Task directions: An exact restatement of all the data is required, with the pictures left out.

(Data in this exercise)

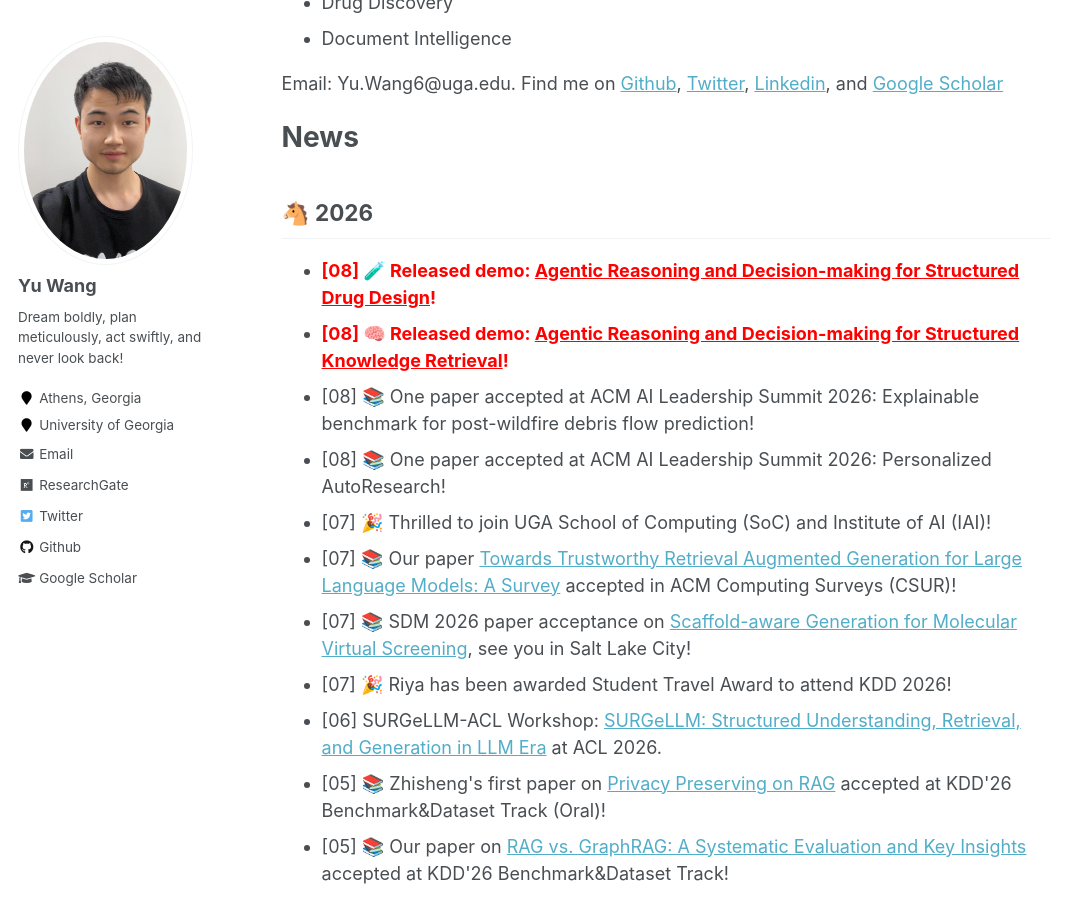
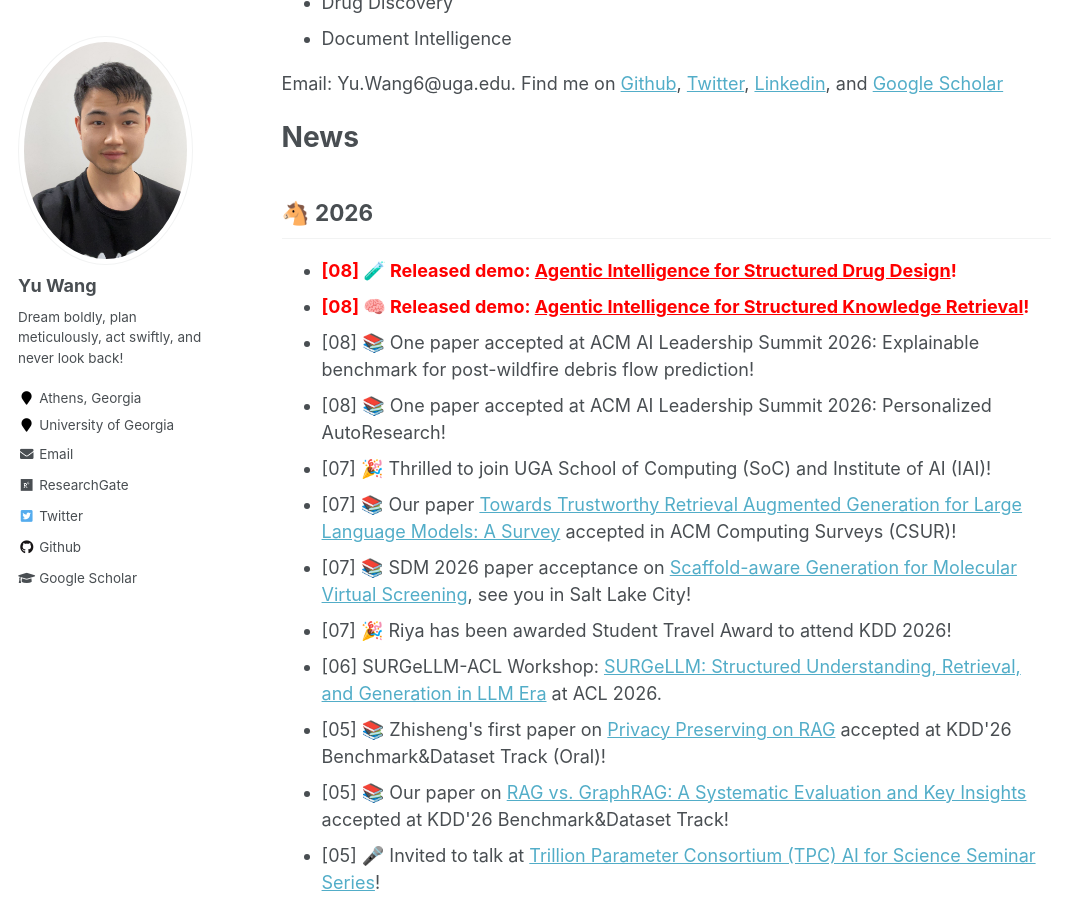
Before and after one commit to yuwang0103/yuwang0103.github.io, a Jekyll site: the page built from _pages/about.md, in a window 1280 px wide and 900 px high, scrolled down 1062 px. Shown: the whole window, without its empty margins (0-1081 px from the left). Built offline with Jekyll 4.4.1, drawn with Linux system fonts in a browser that asks for light colours.

Commit message:
Rename demo projects to agentic intelligence

```diff
--- a/_pages/about.md
+++ b/_pages/about.md
@@ -36,8 +36,8 @@ News
 🐴 2026
 -----
 <ul>
-<li><span style="color:red"><b>[08] 🧪 Released demo: <a href='https://drug-design.graphagentintelligence.com/' style="color:red">Agentic Reasoning and Decision-making for Structured Drug Design</a>!</b></span></li>
-<li><span style="color:red"><b>[08] 🧠 Released demo: <a href='https://graph-agent.graphagentintelligence.com/' style="color:red">Agentic Reasoning and Decision-making for Structured Knowledge Retrieval</a>!</b></span></li>
+<li><span style="color:red"><b>[08] 🧪 Released demo: <a href='https://drug-design.graphagentintelligence.com/' style="color:red">Agentic Intelligence for Structured Drug Design</a>!</b></span></li>
+<li><span style="color:red"><b>[08] 🧠 Released demo: <a href='https://graph-agent.graphagentintelligence.com/' style="color:red">Agentic Intelligence for Structured Knowledge Retrieval</a>!</b></span></li>
 <li>[08] 📚 One paper accepted at ACM AI Leadership Summit 2026: Explainable benchmark for post-wildfire debris flow prediction!</li>
 <li>[08] 📚 One paper accepted at ACM AI Leadership Summit 2026: Personalized AutoResearch!</li>
 <li>[07] 🎉 Thrilled to join UGA School of Computing (SoC) and Institute of AI (IAI)!</li>
```
Also changed, not shown: _pages/projects.md (+2 -2 lines).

(End Data in this exercise)

Result for this task:
Before and after one commit to yuwang0103/yuwang0103.github.io, a Jekyll site: the page built from _pages/about.md, in a window 1280 px wide and 900 px high, scrolled down 1062 px. Shown: the whole window, without its empty margins (0-1081 px from the left). Built offline with Jekyll 4.4.1, drawn with Linux system fonts in a browser that asks for light colours.

Commit message:
Rename demo projects to agentic intelligence

```diff
--- a/_pages/about.md
+++ b/_pages/about.md
@@ -36,8 +36,8 @@ News
 🐴 2026
 -----
 <ul>
-<li><span style="color:red"><b>[08] 🧪 Released demo: <a href='https://drug-design.graphagentintelligence.com/' style="color:red">Agentic Reasoning and Decision-making for Structured Drug Design</a>!</b></span></li>
-<li><span style="color:red"><b>[08] 🧠 Released demo: <a href='https://graph-agent.graphagentintelligence.com/' style="color:red">Agentic Reasoning and Decision-making for Structured Knowledge Retrieval</a>!</b></span></li>
+<li><span style="color:red"><b>[08] 🧪 Released demo: <a href='https://drug-design.graphagentintelligence.com/' style="color:red">Agentic Intelligence for Structured Drug Design</a>!</b></span></li>
+<li><span style="color:red"><b>[08] 🧠 Released demo: <a href='https://graph-agent.graphagentintelligence.com/' style="color:red">Agentic Intelligence for Structured Knowledge Retrieval</a>!</b></span></li>
 <li>[08] 📚 One paper accepted at ACM AI Leadership Summit 2026: Explainable benchmark for post-wildfire debris flow prediction!</li>
 <li>[08] 📚 One paper accepted at ACM AI Leadership Summit 2026: Personalized AutoResearch!</li>
 <li>[07] 🎉 Thrilled to join UGA School of Computing (SoC) and Institute of AI (IAI)!</li>
```
Also changed, not shown: _pages/projects.md (+2 -2 lines).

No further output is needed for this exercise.